International benchmark Brent crude was trading at $65.18 per barrel at 0700 GMT for a 0.21% decrease after closing Wednesday at $65.32 a barrel.
American benchmark West Texas Intermediate (WTI) was at $61.12 per barrel at the same time for a 0.37% drop after it ended the previous session at $61.35 a barrel.
The increase in commercial crude oil stocks in the US, the world's largest oil consumer, signaled a fall in oil demand and exerted downward pressure on oil prices.
US commercial crude oil inventories increased by 0.1% for the week ending April 16, according to the latest data released by the Energy Information Administration (EIA).
Inventories increased by 600,000 barrels, more than the market expectation of a fall of 2.8 million barrels.
Concerns over the rise in new coronavirus variant cases in Japan, the world's third-largest oil importer, and India, the world's third-largest oil consumer, are negatively reflecting on a global economic recovery and oil demand, which are pushing oil prices down.
Daily COVID-19 cases continue breaking new records in India after the country registered a staggering 314,835 new infections in the past 24 hours - the highest figure since the start of the pandemic.
The hospitals across the country are struggling to maintain oxygen supplies and are suffering from a shortage of beds and treatment drugs, such as Remdesivir.
In Japan, Prime Minister Yoshihide Suga is expected to declare an emergency in the provinces of Tokyo, Osaka, and Hyogo due to a rise in infections, which have put pressure on the health care system.
This marks the third time that Japan has imposed a state of emergency since April last year.

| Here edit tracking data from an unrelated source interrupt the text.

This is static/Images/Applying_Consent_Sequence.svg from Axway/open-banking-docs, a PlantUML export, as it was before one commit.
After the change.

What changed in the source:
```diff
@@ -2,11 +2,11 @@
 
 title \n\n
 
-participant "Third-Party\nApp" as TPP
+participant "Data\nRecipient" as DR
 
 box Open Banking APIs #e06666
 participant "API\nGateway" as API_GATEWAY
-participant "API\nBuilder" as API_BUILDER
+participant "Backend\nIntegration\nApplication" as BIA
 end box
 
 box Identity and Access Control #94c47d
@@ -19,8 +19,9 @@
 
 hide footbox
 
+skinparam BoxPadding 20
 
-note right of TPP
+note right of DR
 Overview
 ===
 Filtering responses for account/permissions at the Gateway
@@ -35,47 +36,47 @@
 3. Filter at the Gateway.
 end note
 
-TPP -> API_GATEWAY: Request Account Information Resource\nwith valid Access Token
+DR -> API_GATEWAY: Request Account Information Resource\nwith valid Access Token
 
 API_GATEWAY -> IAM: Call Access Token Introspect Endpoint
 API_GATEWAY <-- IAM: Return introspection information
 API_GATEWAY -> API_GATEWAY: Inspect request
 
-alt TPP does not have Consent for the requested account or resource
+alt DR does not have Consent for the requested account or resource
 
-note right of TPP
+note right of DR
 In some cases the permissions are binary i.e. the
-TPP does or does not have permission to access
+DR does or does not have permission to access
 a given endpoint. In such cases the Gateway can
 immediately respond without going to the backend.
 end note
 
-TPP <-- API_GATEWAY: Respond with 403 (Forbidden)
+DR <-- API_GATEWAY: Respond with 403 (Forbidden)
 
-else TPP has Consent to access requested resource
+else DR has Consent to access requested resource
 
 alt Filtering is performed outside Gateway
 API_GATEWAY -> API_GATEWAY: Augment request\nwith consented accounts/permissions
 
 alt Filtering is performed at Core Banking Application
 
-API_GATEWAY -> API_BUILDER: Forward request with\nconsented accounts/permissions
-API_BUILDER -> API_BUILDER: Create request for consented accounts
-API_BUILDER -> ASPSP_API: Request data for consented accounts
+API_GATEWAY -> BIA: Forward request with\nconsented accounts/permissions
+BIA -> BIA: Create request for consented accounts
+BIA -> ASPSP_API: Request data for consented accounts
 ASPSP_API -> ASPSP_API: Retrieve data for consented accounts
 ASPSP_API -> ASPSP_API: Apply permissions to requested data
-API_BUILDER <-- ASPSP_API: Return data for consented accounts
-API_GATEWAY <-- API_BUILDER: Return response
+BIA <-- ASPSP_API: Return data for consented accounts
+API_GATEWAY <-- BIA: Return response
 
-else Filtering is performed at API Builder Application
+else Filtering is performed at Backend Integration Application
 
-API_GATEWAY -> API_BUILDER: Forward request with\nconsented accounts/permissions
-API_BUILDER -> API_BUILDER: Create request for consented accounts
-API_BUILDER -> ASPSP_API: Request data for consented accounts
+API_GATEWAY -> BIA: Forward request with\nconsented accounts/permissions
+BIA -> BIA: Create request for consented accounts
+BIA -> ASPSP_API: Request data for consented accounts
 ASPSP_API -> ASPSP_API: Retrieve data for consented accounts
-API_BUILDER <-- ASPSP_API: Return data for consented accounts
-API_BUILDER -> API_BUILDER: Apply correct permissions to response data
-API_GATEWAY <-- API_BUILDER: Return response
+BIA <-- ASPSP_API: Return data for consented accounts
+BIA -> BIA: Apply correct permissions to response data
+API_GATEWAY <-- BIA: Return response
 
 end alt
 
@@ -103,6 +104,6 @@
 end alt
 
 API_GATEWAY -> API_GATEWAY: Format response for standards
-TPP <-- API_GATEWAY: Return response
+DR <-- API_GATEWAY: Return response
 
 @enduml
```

Markets are now focused on the upcoming meeting in May of the Organization of the Petroleum Exporting Countries and allies led by Russia, known as OPEC+ when major oil producers will discuss their production quotas.
During the previous meeting on April 1, the group decided to increase their production by 2.1 million barrels per day (bpd) until the end of July, incrementally easing the current production cut of 7.9 million bpd.
By Sibel Morrow